▶ [Exercise]
Copy whichever lines of the data hold the word "MySQL".
Information shown: Begin
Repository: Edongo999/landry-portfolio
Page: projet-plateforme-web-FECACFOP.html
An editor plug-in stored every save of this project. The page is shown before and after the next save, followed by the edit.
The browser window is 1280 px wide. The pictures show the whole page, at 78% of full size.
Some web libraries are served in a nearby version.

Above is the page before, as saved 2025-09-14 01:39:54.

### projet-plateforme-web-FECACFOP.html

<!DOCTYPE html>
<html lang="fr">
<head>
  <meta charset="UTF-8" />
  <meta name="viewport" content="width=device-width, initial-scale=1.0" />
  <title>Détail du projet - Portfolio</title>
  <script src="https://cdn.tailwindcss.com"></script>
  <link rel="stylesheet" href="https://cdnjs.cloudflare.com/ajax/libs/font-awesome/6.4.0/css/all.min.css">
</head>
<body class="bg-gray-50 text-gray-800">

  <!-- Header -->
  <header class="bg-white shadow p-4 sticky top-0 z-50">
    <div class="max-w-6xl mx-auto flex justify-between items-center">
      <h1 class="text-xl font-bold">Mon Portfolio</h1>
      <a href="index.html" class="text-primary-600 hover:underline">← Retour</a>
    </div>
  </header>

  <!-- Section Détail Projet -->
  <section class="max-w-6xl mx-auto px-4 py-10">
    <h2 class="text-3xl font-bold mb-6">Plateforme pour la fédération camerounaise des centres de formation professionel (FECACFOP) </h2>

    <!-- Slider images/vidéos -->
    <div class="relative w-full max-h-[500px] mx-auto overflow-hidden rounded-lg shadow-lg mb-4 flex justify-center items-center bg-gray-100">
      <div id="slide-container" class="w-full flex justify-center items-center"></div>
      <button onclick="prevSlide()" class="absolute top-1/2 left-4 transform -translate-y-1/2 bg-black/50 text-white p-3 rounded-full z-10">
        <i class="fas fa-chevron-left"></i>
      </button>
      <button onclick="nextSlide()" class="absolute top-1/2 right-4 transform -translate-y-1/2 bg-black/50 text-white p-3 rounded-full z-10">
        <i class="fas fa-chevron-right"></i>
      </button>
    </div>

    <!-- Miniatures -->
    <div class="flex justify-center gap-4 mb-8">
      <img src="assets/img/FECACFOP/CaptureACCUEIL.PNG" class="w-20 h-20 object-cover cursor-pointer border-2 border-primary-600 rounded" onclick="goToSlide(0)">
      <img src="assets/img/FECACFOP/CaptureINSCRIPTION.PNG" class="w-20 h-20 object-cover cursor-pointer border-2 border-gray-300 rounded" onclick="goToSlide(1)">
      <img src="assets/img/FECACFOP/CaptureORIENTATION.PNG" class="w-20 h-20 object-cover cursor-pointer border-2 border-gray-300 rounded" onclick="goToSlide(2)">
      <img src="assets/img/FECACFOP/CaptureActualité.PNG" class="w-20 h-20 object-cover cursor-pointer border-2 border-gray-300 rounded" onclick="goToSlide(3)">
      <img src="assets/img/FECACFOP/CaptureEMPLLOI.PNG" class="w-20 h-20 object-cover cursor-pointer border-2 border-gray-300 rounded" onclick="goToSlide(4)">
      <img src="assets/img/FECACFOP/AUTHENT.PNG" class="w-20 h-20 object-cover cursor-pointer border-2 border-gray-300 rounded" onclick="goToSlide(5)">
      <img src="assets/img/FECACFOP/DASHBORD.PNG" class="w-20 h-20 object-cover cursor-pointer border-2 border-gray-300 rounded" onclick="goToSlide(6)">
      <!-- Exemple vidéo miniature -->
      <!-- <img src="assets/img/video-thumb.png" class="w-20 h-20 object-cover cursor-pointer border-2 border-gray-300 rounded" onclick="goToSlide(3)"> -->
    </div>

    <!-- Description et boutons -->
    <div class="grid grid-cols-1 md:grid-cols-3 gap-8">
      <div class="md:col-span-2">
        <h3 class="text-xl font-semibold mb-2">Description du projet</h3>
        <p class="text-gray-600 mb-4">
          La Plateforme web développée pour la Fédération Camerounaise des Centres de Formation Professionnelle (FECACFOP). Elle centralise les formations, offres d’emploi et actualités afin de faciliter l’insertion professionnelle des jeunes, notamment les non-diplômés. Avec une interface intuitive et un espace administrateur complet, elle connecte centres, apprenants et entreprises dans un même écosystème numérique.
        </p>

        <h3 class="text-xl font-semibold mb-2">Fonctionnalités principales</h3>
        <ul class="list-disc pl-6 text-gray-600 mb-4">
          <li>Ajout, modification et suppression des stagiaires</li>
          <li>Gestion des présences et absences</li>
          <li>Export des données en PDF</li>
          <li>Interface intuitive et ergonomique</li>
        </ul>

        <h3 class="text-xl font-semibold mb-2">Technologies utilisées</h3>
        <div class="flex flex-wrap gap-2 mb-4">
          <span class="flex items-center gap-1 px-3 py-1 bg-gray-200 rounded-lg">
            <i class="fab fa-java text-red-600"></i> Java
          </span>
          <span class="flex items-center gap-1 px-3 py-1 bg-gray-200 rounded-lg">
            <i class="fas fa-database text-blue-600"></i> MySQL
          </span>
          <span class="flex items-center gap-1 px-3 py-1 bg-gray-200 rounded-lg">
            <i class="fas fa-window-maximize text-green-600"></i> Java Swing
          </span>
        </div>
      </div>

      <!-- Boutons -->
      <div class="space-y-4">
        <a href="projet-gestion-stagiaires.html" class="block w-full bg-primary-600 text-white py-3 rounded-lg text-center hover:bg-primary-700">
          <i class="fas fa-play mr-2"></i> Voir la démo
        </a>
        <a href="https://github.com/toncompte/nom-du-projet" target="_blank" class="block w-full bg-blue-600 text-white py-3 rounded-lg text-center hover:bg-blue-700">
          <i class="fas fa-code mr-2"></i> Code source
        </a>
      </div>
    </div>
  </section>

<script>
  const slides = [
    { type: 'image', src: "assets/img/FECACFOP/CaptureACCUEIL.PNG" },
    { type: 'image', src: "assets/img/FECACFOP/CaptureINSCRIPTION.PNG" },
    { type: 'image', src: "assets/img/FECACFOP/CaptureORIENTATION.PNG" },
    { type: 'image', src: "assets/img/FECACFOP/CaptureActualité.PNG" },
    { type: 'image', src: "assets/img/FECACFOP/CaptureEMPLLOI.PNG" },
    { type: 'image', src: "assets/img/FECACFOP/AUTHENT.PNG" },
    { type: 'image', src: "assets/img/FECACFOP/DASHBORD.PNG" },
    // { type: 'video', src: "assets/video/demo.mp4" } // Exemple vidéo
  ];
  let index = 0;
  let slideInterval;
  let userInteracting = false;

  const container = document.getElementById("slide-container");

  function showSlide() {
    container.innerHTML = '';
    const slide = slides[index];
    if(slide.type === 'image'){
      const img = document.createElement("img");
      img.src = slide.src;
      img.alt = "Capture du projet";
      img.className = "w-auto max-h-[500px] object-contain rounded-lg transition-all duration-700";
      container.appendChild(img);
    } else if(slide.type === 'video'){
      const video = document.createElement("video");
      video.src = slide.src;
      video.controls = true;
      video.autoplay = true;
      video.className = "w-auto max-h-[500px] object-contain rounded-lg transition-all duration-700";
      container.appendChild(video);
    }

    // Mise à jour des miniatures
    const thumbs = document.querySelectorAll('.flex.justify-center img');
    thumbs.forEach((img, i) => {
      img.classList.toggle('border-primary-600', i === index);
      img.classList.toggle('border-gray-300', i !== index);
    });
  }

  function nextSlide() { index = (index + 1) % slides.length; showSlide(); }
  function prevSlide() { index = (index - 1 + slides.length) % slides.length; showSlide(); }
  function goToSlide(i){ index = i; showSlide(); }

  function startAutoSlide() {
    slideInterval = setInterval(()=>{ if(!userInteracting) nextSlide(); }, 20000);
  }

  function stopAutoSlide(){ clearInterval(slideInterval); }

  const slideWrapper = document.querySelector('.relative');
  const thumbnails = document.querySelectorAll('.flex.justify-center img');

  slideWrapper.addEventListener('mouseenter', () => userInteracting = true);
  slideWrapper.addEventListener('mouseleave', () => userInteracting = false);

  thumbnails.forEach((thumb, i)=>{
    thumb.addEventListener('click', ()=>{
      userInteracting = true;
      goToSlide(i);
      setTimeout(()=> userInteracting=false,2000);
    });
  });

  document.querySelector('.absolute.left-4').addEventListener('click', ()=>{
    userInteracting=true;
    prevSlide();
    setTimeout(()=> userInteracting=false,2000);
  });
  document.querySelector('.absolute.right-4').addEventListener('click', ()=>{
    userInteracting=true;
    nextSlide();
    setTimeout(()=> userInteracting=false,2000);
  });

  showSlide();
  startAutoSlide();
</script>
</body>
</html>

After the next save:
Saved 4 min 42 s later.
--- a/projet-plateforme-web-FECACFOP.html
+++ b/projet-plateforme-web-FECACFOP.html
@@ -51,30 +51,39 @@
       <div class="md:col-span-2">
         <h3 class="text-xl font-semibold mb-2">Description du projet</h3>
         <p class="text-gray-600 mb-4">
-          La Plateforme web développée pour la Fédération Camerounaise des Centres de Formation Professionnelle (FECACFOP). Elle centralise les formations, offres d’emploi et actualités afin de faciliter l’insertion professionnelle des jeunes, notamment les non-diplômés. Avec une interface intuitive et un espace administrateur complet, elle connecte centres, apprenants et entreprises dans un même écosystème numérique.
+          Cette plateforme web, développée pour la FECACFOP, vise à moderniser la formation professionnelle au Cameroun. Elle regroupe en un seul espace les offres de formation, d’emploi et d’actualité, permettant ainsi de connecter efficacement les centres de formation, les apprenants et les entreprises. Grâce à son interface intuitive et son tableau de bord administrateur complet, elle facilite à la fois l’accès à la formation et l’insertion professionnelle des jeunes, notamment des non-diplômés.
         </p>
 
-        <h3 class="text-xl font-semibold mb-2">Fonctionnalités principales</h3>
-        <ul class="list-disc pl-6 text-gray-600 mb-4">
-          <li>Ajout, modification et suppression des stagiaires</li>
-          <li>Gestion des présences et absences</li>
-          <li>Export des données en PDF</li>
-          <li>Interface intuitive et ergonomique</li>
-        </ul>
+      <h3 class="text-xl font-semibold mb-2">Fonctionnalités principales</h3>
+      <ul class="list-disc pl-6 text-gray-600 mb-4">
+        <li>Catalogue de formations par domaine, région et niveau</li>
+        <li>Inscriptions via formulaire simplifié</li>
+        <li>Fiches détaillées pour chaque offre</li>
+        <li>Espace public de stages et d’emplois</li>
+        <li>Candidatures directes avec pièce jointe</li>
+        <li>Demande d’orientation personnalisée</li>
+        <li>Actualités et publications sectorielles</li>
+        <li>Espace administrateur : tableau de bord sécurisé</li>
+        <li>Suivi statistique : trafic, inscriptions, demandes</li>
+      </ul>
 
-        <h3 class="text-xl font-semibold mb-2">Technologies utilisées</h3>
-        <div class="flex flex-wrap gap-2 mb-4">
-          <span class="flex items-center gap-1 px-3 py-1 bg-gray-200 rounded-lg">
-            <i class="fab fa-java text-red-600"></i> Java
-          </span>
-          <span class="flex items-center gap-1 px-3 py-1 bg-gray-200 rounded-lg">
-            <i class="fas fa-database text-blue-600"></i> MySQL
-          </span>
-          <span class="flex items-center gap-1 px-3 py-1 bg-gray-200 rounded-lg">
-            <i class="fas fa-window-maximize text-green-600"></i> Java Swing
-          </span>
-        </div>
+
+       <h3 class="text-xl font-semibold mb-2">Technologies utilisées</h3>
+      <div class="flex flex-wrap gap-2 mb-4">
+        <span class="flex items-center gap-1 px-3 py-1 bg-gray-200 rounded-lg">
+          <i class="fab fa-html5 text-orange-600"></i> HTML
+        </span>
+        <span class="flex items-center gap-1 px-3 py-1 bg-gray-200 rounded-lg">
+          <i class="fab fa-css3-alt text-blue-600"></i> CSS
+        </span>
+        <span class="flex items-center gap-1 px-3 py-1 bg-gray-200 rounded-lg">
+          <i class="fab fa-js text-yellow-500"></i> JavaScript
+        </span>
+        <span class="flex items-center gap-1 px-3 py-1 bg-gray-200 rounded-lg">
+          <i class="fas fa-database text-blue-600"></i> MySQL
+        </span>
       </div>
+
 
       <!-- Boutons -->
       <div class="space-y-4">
Information shown: End
▶ [Task output]
            <i class="fas fa-database text-blue-600"></i> MySQL
-            <i class="fas fa-database text-blue-600"></i> MySQL
+          <i class="fas fa-database text-blue-600"></i> MySQL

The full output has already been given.